Exercise objective:
Retype the records below word for word and omit any image.

** Opening Data for analysis block **

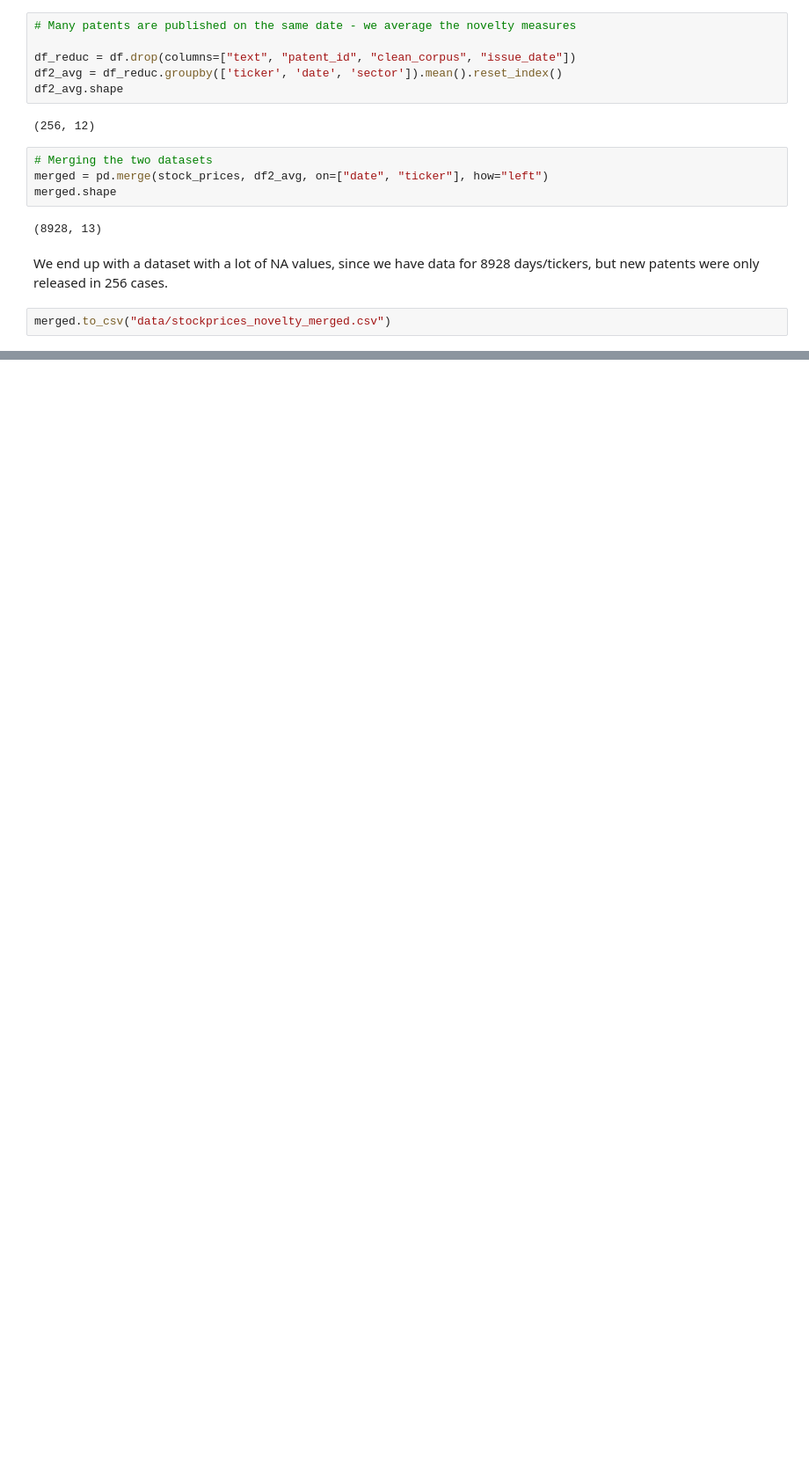
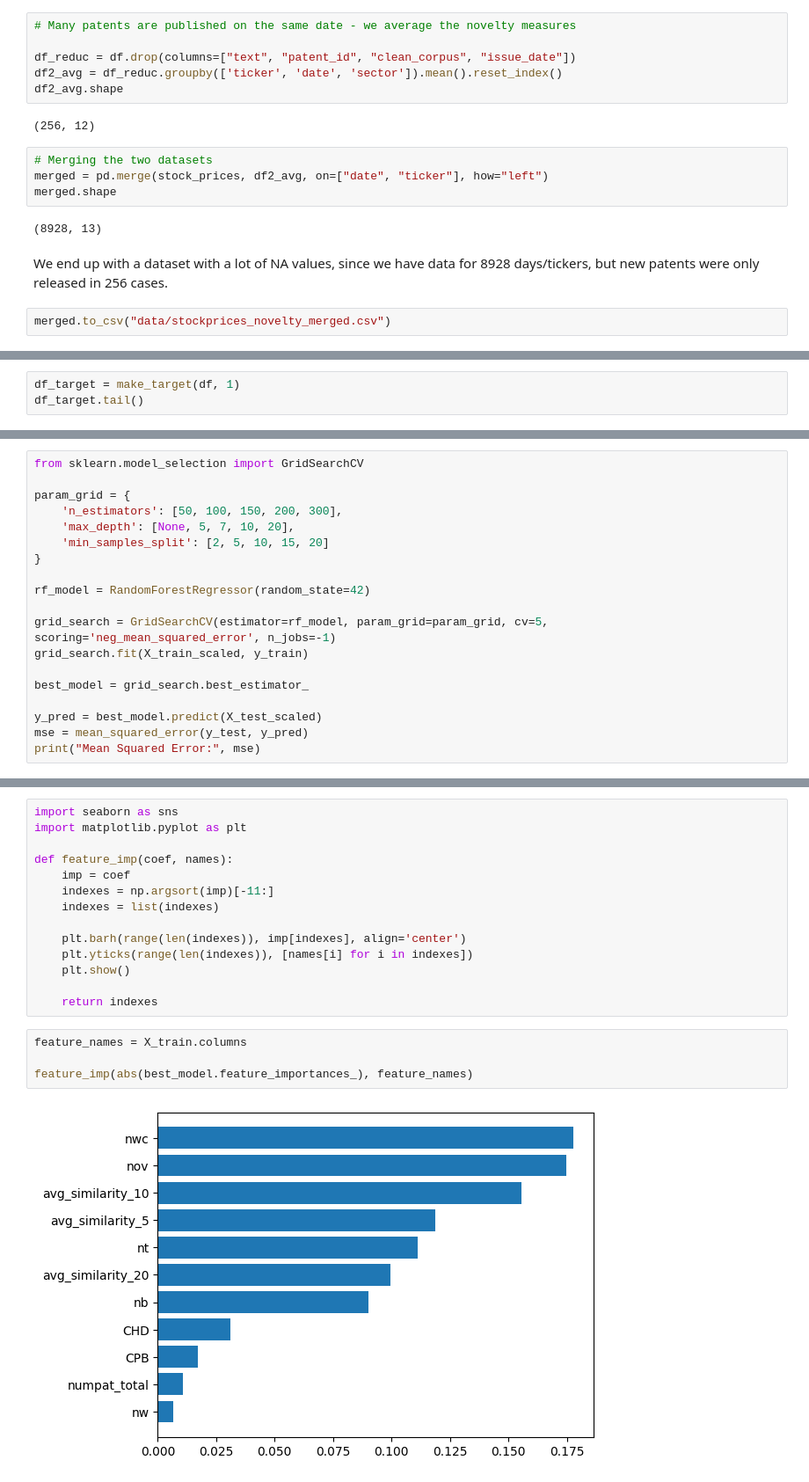
Before and after one commit to CatalinaOdizzio/Forcasting, a Jupyter notebook: 3_Stock prices prediction.ipynb, the cells around one changed output, grey strips where cells are left out. Shown: that part at 88% size. Cells and saved outputs as stored; diff of their text form; blank space fills up the shorter version.

Commit message:
Adding stock prices models :fire:

```diff
--- a/3_Stock prices prediction.ipynb
+++ b/3_Stock prices prediction.ipynb
@@ -57,0 +164,3 @@ merged.to_csv("data/stockprices_novelty_merged.csv")
+# %%
+df_target = make_target(df, 1)
+df_target.tail()
@@ -57,0 +221,19 @@ merged.to_csv("data/stockprices_novelty_merged.csv")
+# %%
+from sklearn.model_selection import GridSearchCV
+
+param_grid = {
+    'n_estimators': [50, 100, 150, 200, 300],
+    'max_depth': [None, 5, 7, 10, 20],
+    'min_samples_split': [2, 5, 10, 15, 20]
+}
+
+rf_model = RandomForestRegressor(random_state=42)
+
+grid_search = GridSearchCV(estimator=rf_model, param_grid=param_grid, cv=5, scoring='neg_mean_squared_error', n_jobs=-1)
+grid_search.fit(X_train_scaled, y_train)
+
+best_model = grid_search.best_estimator_
+
+y_pred = best_model.predict(X_test_scaled)
+mse = mean_squared_error(y_test, y_pred)
+print("Mean Squared Error:", mse)
@@ -57,0 +242,20 @@ merged.to_csv("data/stockprices_novelty_merged.csv")
+# %%
+import seaborn as sns
+import matplotlib.pyplot as plt
+
+def feature_imp(coef, names):
+    imp = coef
+    indexes = np.argsort(imp)[-11:]
+    indexes = list(indexes)
+
+    plt.barh(range(len(indexes)), imp[indexes], align='center')
+    plt.yticks(range(len(indexes)), [names[i] for i in indexes])
+    plt.show()
+
+    return indexes
+# %%
+feature_names = X_train.columns
+
+feature_imp(abs(best_model.feature_importances_), feature_names)
+# %% [output]
+[figure, added]
```
Also changed, not shown: parts of 32 cells of this notebook, 1 other file.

** Closing Data for analysis block **

Result:
Before and after one commit to CatalinaOdizzio/Forcasting, a Jupyter notebook: 3_Stock prices prediction.ipynb, the cells around one changed output, grey strips where cells are left out. Shown: that part at 88% size. Cells and saved outputs as stored; diff of their text form; blank space fills up the shorter version.

Commit message:
Adding stock prices models :fire:

```diff
--- a/3_Stock prices prediction.ipynb
+++ b/3_Stock prices prediction.ipynb
@@ -57,0 +164,3 @@ merged.to_csv("data/stockprices_novelty_merged.csv")
+# %%
+df_target = make_target(df, 1)
+df_target.tail()
@@ -57,0 +221,19 @@ merged.to_csv("data/stockprices_novelty_merged.csv")
+# %%
+from sklearn.model_selection import GridSearchCV
+
+param_grid = {
+    'n_estimators': [50, 100, 150, 200, 300],
+    'max_depth': [None, 5, 7, 10, 20],
+    'min_samples_split': [2, 5, 10, 15, 20]
+}
+
+rf_model = RandomForestRegressor(random_state=42)
+
+grid_search = GridSearchCV(estimator=rf_model, param_grid=param_grid, cv=5, scoring='neg_mean_squared_error', n_jobs=-1)
+grid_search.fit(X_train_scaled, y_train)
+
+best_model = grid_search.best_estimator_
+
+y_pred = best_model.predict(X_test_scaled)
+mse = mean_squared_error(y_test, y_pred)
+print("Mean Squared Error:", mse)
@@ -57,0 +242,20 @@ merged.to_csv("data/stockprices_novelty_merged.csv")
+# %%
+import seaborn as sns
+import matplotlib.pyplot as plt
+
+def feature_imp(coef, names):
+    imp = coef
+    indexes = np.argsort(imp)[-11:]
+    indexes = list(indexes)
+
+    plt.barh(range(len(indexes)), imp[indexes], align='center')
+    plt.yticks(range(len(indexes)), [names[i] for i in indexes])
+    plt.show()
+
+    return indexes
+# %%
+feature_names = X_train.columns
+
+feature_imp(abs(best_model.feature_importances_), feature_names)
+# %% [output]
+[figure, added]
```
Also changed, not shown: parts of 32 cells of this notebook, 1 other file.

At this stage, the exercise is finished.